= Beginning of Section =
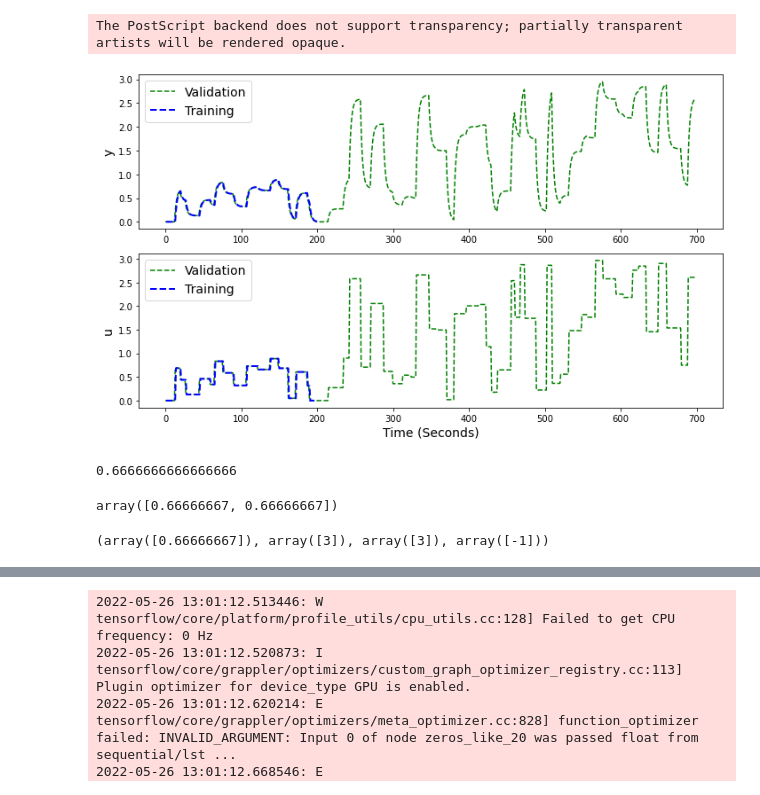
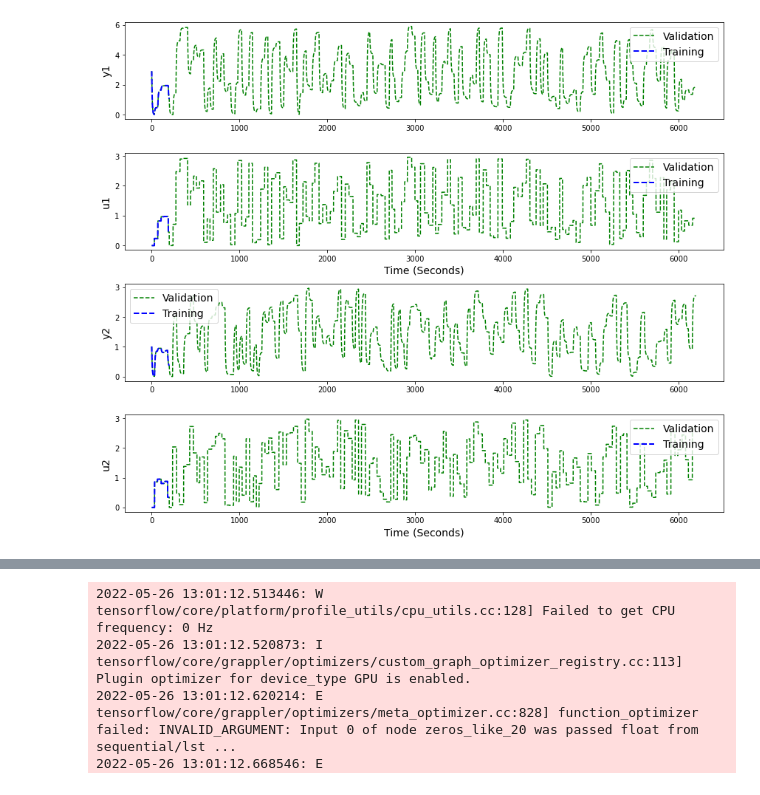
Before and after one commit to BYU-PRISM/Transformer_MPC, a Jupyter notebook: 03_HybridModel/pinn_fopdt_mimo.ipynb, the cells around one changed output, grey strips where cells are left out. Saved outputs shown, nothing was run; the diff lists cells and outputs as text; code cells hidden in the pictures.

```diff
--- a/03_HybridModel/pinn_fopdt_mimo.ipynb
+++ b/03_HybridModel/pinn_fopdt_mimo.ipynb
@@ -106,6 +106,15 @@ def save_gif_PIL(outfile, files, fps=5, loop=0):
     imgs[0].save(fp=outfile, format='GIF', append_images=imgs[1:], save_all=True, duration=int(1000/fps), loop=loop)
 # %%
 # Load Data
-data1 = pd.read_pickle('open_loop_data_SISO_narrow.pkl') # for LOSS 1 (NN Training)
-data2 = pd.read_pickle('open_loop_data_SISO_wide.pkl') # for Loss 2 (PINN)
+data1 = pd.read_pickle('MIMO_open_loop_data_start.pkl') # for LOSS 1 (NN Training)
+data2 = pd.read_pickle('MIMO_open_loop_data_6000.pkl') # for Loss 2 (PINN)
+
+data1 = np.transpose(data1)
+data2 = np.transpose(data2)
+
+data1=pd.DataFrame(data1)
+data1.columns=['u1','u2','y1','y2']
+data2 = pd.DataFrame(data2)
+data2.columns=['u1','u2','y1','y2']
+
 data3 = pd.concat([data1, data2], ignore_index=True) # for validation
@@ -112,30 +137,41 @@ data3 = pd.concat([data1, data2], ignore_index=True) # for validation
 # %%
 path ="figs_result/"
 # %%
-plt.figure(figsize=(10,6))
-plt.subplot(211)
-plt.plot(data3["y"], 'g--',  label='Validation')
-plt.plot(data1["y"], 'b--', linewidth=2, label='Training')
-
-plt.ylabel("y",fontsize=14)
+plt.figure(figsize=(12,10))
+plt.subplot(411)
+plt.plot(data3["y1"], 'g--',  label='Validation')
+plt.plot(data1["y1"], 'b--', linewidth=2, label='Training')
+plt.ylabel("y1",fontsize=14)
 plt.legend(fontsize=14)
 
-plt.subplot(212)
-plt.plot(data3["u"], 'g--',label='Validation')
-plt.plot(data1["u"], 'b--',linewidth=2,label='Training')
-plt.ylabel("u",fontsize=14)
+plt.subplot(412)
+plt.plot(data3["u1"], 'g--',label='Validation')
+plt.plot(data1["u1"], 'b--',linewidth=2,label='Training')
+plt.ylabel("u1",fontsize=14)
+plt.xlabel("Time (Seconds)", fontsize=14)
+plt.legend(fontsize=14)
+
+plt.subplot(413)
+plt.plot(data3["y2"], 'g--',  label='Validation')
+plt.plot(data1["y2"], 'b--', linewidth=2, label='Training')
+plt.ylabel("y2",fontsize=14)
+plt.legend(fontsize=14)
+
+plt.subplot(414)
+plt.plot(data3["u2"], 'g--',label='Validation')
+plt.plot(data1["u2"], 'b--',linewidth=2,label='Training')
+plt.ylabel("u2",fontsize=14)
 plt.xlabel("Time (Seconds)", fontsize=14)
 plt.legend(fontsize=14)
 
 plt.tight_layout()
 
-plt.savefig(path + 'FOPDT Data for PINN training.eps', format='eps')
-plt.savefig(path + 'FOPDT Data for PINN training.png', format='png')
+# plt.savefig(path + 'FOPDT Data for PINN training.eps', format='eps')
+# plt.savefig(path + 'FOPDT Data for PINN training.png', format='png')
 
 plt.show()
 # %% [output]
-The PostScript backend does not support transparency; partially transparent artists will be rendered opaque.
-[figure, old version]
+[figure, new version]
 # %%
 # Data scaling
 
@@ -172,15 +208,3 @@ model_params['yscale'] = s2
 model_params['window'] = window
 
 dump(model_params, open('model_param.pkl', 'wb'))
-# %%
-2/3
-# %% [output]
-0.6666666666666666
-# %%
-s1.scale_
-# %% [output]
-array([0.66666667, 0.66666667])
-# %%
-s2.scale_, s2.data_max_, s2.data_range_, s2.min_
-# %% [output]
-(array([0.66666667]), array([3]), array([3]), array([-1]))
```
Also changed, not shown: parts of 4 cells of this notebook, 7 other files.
= End of Section =
• **Task details**:
Return each line in the records that holds the string "fontsize".

• **Result of this exercise**:
-plt.ylabel("y",fontsize=14)
+plt.ylabel("y1",fontsize=14)
 plt.legend(fontsize=14)
-plt.ylabel("u",fontsize=14)
+plt.ylabel("u1",fontsize=14)
+plt.xlabel("Time (Seconds)", fontsize=14)
+plt.legend(fontsize=14)
+plt.ylabel("y2",fontsize=14)
+plt.legend(fontsize=14)
+plt.ylabel("u2",fontsize=14)
 plt.xlabel("Time (Seconds)", fontsize=14)
 plt.legend(fontsize=14)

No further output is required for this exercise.